# WHAT YOU NEED TO DO:
Wherever the string "label" appears in the records, return the line that holds it.

=== EXTRACTED MATERIAL ===

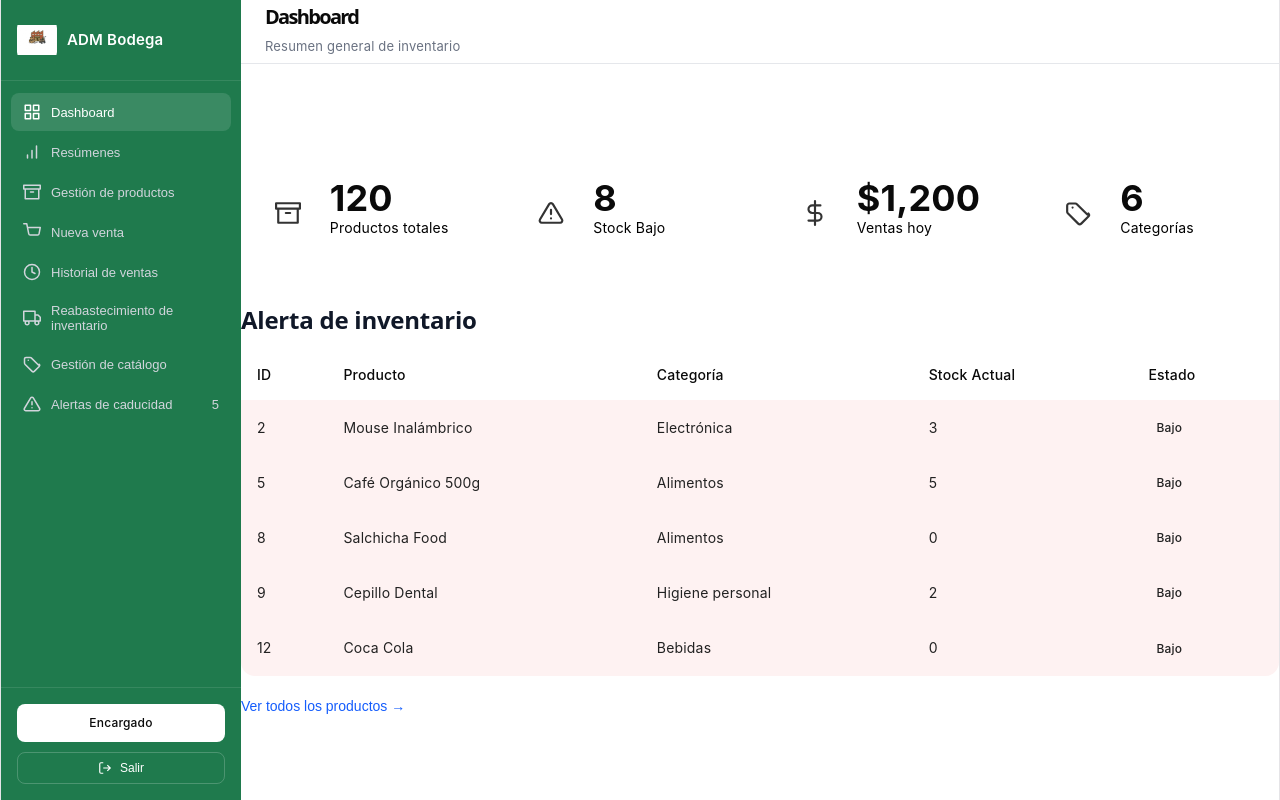
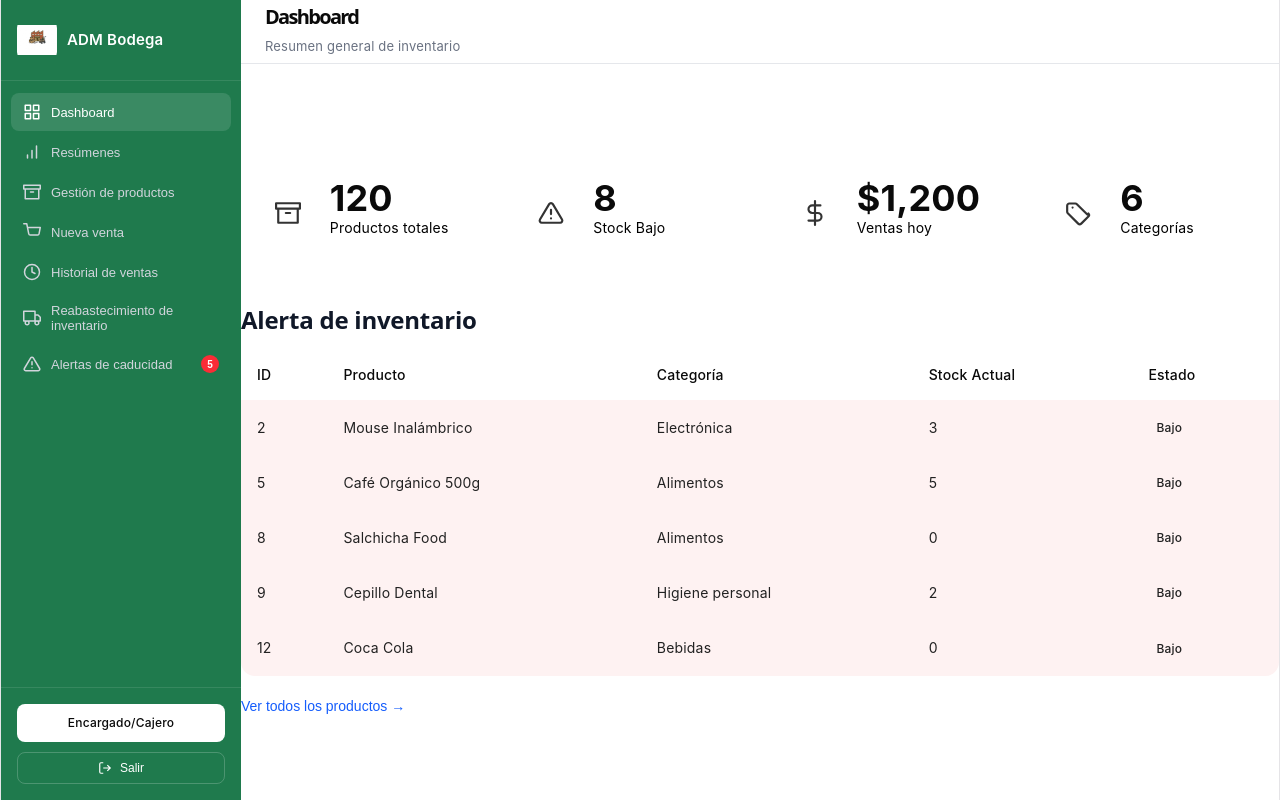
Before and after one commit to Dannyruizt/Sistema-de-gesti-n-de-Bodega, a React app in the folder frontend/: page /login in a window 1280 px wide. Both pictures are taken after typing "Sample", "Sample123" into the empty fields and a click on the button "Iniciar sesión". Built offline with nearby package versions, Linux system fonts and the light colour scheme; the HTML template or start-up script is replaced by a standard one.

Commit message:
ahora si ya quedo

```diff
--- /dev/null
+++ b/frontend/src/App.css
@@ -0,0 +1,4 @@
+body {
+  margin: 0;
+  font-family: Arial, sans-serif;
+}
--- a/frontend/src/assets/routes/AppRoutes.jsx
+++ b/frontend/src/assets/routes/AppRoutes.jsx
@@ -54,8 +54,7 @@ function AppRoutes() {
              <ProtectedRoute><ReabastecimientoInventario /></ProtectedRoute>
            } />
            <Route path="/catalogo" element={
-             <ProtectedRoute><GestionCatalogo /></ProtectedRoute>
-           } />
+             <ProtectedRoute rolesPermitidos={['Dueño']}><GestionCatalogo /></ProtectedRoute> } />
            <Route path="/historial-ventas" element={
              <ProtectedRoute><HistorialVentasDueno /></ProtectedRoute>
            } />
--- a/frontend/src/components/sidebar.jsx
+++ b/frontend/src/components/sidebar.jsx
@@ -1,19 +1,24 @@
 import { useNavigate, useLocation } from 'react-router-dom';
-import { useAuth } from "../assets/Context/AuthContext";
-import logoAdmBodega from "../assets/logo.jpg";
+import { useAuth } from '../assets/Context/AuthContext';
+import logoAdmBodega from './logo.jpg';
 import '../Styles/componentes/Sidebar.css';
 
 function getNavLinks(rol) {
-   return [
+  const links = [
     { label: 'Dashboard', path: rol === 'Dueño' ? '/dashboard' : '/dashboard-encargado', icon: 'grid' },
     { label: 'Resúmenes', path: rol === 'Dueño' ? '/panel' : '/panel-encargado', icon: 'bar-chart' },
     { label: 'Gestión de productos', path: '/productos', icon: 'box' },
     { label: 'Nueva venta', path: '/nueva-venta', icon: 'cart' },
     { label: 'Historial de ventas', path: '/historial-ventas', icon: 'clock' },
     { label: 'Reabastecimiento de inventario', path: '/reabastecimiento', icon: 'truck' },
-     { label: 'Gestión de catálogo', path: '/catalogo', icon: 'tag' },
     { label: 'Alertas de caducidad', path: '/alertas', icon: 'alert', badge: 5 },
   ];
+
+  if (rol === 'Dueño') {
+    links.splice(6, 0, { label: 'Gestión de catálogo', path: '/catalogo', icon: 'tag' });
+  }
+
+  return links;
 }
 
 function Icon({ type }) {
@@ -34,6 +39,11 @@ function Icon({ type }) {
   );
 }
 
+const ETIQUETA_ROL = {
+  Dueño: 'Dueño',
+  Encargado: 'Encargado/Cajero',
+};
+
 function Sidebar() {
   const navigate = useNavigate();
   const location = useLocation();
@@ -49,7 +59,7 @@ function Sidebar() {
   return (
     <aside className="sidebar">
       <div className="sidebar-brand">
-        <img src= {logoAdmBodega} alt="Logo ADM Bodega" className="sidebar-brand-logo" />
+        <img src={logoAdmBodega} alt="Logo ADM Bodega" className="sidebar-brand-logo" />
         <span className="sidebar-brand-text">ADM Bodega</span>
       </div>
 
@@ -62,13 +72,13 @@ function Sidebar() {
           >
             <Icon type={link.icon} />
             <span className="sidebar-link-label">{link.label}</span>
-            {link.badge && <span className="sidebar-badge-logo">{link.badge}</span>}
+            {link.badge && <span className="sidebar-badge">{link.badge}</span>}
           </button>
         ))}
       </nav>
 
       <div className="sidebar-footer">
-        <span className="sidebar-role-pill">{rol}</span>
+        <span className="sidebar-role-pill">{ETIQUETA_ROL[rol]}</span>
         <button className="sidebar-logout-button" onClick={handleSalir}>
           <svg viewBox="0 0 24 24" width="14" height="14" fill="none" stroke="currentColor" strokeWidth="2">
             <path d="M9 21H5a2 2 0 0 1-2-2V5a2 2 0 0 1 2-2h4M16 17l5-5-5-5M21 12H9" />
--- a/frontend/src/pages/DashboardDueno.jsx
+++ b/frontend/src/pages/DashboardDueno.jsx
@@ -1,4 +1,5 @@
 import { useEffect, useState } from 'react';
+import { useNavigate } from 'react-router-dom';
 import Layout from '../components/Layout';
 import NavBar from '../components/NavBar';
 import '../styles/pages/DashboardDueno.css';
@@ -71,6 +72,7 @@ function StatIcon({ type }) {
 }
 
 function DashboardDueno() {
+  const navigate = useNavigate();
   const [datosDashboard, setDatosDashboard] = useState(null);
 
   useEffect(() => {
@@ -223,7 +225,9 @@ function DashboardDueno() {
 
           <div className="dueno-alerts-footer">
             <span>Mostrando {INVENTORY_ALERTS.length} productos con alerta</span>
-            <button className="dueno-link-button">Ver todos los productos →</button>
+            <button className="dueno-link-button" onClick={() => navigate('/alertas')}>
+               Ver todos los productos →
+             </button>
           </div>
         </section>
       </div>
--- a/frontend/src/pages/DashboardEncargado.jsx
+++ b/frontend/src/pages/DashboardEncargado.jsx
@@ -1,4 +1,5 @@
 import { useState, useEffect } from 'react';
+import { useNavigate } from 'react-router-dom';
 import Layout from '../components/Layout';
 import '../styles/pages/DashboardEncargado.css';
 
@@ -35,6 +36,7 @@ function StatIcon({ type }) {
 }
 
 function DashboardEncargado() {
+  const navigate = useNavigate();
   //const [activeLink, setActiveLink] = useState('Dashboard');
 
   useEffect(() => {
@@ -92,12 +94,9 @@ function DashboardEncargado() {
 
         <div className="encargado-alerts-footer">
           {/* 3. Agregamos el onClick para redirigir a tu vista de productos */}
-          <button
-            className="encargado-link-button"
-            onClick={() => navigate('/productos')} // Cambia '/productos' por la ruta real que definiste en tus AppRoutes
-          >
-            Ver todos los productos →
-          </button>
+           <button className="encargado-link-button" onClick={() => navigate('/inventario')}>
+               Ver todos los productos →
+            </button>
         </div>
       </section>
       </Layout>
--- a/frontend/src/pages/Login.jsx
+++ b/frontend/src/pages/Login.jsx
@@ -86,7 +86,7 @@ function Login() {
              value={formData.rol}
              onChange={handleChange}
            >
-             <option value="Encargado">Encargado</option>
+             <option value="Encargado">Encargado/Cajero</option>
              <option value="Dueño">Dueño</option>
            </select>
          </div>
```
Also changed, not shown: frontend/src/components/logo.jpg (renamed from frontend/src/assets/logo.jpg). Lines whose indentation alone changed are shown as unchanged.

===

# OUTPUT OF THE EXERCISE:
     { label: 'Dashboard', path: rol === 'Dueño' ? '/dashboard' : '/dashboard-encargado', icon: 'grid' },
     { label: 'Resúmenes', path: rol === 'Dueño' ? '/panel' : '/panel-encargado', icon: 'bar-chart' },
     { label: 'Gestión de productos', path: '/productos', icon: 'box' },
     { label: 'Nueva venta', path: '/nueva-venta', icon: 'cart' },
     { label: 'Historial de ventas', path: '/historial-ventas', icon: 'clock' },
     { label: 'Reabastecimiento de inventario', path: '/reabastecimiento', icon: 'truck' },
-     { label: 'Gestión de catálogo', path: '/catalogo', icon: 'tag' },
     { label: 'Alertas de caducidad', path: '/alertas', icon: 'alert', badge: 5 },
+    links.splice(6, 0, { label: 'Gestión de catálogo', path: '/catalogo', icon: 'tag' });
             <span className="sidebar-link-label">{link.label}</span>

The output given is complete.